> _Problem_
Pick out every line of the entries below where "number" occurs, and copy those lines.

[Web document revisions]
+===+

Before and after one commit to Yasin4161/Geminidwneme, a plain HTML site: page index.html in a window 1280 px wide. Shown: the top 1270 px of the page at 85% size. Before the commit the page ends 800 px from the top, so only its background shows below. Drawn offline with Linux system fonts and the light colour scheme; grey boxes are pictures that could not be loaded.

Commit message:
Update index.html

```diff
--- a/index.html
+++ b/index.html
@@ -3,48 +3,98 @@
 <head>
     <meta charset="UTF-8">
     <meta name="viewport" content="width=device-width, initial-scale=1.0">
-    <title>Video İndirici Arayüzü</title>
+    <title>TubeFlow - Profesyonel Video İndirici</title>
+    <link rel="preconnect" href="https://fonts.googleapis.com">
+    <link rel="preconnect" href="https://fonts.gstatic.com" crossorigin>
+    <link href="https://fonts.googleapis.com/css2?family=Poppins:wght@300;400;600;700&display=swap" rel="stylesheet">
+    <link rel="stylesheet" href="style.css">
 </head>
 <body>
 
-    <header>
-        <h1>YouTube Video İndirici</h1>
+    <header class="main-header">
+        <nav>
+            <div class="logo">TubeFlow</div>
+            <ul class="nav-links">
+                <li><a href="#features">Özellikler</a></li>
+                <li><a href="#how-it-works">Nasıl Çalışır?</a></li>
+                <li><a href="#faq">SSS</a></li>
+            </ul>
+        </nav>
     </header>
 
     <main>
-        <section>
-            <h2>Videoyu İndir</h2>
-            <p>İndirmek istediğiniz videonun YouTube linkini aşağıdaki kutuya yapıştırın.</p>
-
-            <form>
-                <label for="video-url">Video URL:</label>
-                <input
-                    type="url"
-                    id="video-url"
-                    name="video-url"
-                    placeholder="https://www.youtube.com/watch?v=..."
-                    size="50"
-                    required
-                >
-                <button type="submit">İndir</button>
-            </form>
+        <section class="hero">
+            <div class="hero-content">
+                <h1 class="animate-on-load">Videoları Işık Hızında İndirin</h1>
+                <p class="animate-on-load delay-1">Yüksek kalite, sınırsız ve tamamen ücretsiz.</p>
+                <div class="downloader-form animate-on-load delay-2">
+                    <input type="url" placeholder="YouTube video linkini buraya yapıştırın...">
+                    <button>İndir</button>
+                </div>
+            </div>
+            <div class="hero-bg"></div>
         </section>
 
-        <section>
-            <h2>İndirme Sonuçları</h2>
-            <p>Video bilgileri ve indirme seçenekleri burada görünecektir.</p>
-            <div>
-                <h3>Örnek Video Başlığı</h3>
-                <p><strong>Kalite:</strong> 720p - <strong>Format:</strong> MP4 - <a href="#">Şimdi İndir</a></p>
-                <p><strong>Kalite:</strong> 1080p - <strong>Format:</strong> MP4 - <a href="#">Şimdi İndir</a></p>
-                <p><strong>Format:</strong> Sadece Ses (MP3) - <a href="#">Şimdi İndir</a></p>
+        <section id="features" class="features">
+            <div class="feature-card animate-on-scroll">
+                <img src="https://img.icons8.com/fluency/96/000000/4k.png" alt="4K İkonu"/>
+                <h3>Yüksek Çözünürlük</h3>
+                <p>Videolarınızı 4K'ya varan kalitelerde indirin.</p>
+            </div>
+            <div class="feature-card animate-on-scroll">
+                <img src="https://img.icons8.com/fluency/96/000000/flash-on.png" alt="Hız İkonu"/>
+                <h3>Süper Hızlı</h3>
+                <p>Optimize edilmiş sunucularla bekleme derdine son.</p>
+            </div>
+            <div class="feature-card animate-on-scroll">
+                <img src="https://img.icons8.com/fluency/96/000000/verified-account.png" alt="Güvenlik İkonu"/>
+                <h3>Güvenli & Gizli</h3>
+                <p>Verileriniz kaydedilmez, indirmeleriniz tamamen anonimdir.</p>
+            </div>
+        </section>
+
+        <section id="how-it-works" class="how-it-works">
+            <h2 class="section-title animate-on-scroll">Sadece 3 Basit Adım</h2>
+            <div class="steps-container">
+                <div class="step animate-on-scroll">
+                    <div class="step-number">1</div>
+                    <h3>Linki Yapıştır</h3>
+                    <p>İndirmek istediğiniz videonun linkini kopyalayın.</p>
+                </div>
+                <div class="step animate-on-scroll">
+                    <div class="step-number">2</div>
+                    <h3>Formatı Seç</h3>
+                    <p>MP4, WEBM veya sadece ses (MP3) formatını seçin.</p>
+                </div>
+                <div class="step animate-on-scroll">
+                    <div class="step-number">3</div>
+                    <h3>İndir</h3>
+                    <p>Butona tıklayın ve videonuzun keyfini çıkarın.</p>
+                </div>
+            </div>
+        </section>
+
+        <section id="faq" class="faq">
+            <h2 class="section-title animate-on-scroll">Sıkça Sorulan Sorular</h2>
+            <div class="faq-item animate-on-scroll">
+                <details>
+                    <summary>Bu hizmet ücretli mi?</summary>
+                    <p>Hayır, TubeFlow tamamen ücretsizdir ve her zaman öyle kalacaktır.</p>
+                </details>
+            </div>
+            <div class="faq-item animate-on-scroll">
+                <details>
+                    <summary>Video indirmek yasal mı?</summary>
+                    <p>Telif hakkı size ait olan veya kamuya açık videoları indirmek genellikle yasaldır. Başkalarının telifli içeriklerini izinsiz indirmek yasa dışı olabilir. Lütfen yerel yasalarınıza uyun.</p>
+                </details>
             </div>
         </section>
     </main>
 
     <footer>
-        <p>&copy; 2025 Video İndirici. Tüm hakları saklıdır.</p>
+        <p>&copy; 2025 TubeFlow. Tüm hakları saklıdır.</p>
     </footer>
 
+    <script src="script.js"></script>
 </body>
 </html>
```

+===+

> _Result below_
+                    <div class="step-number">1</div>
+                    <div class="step-number">2</div>
+                    <div class="step-number">3</div>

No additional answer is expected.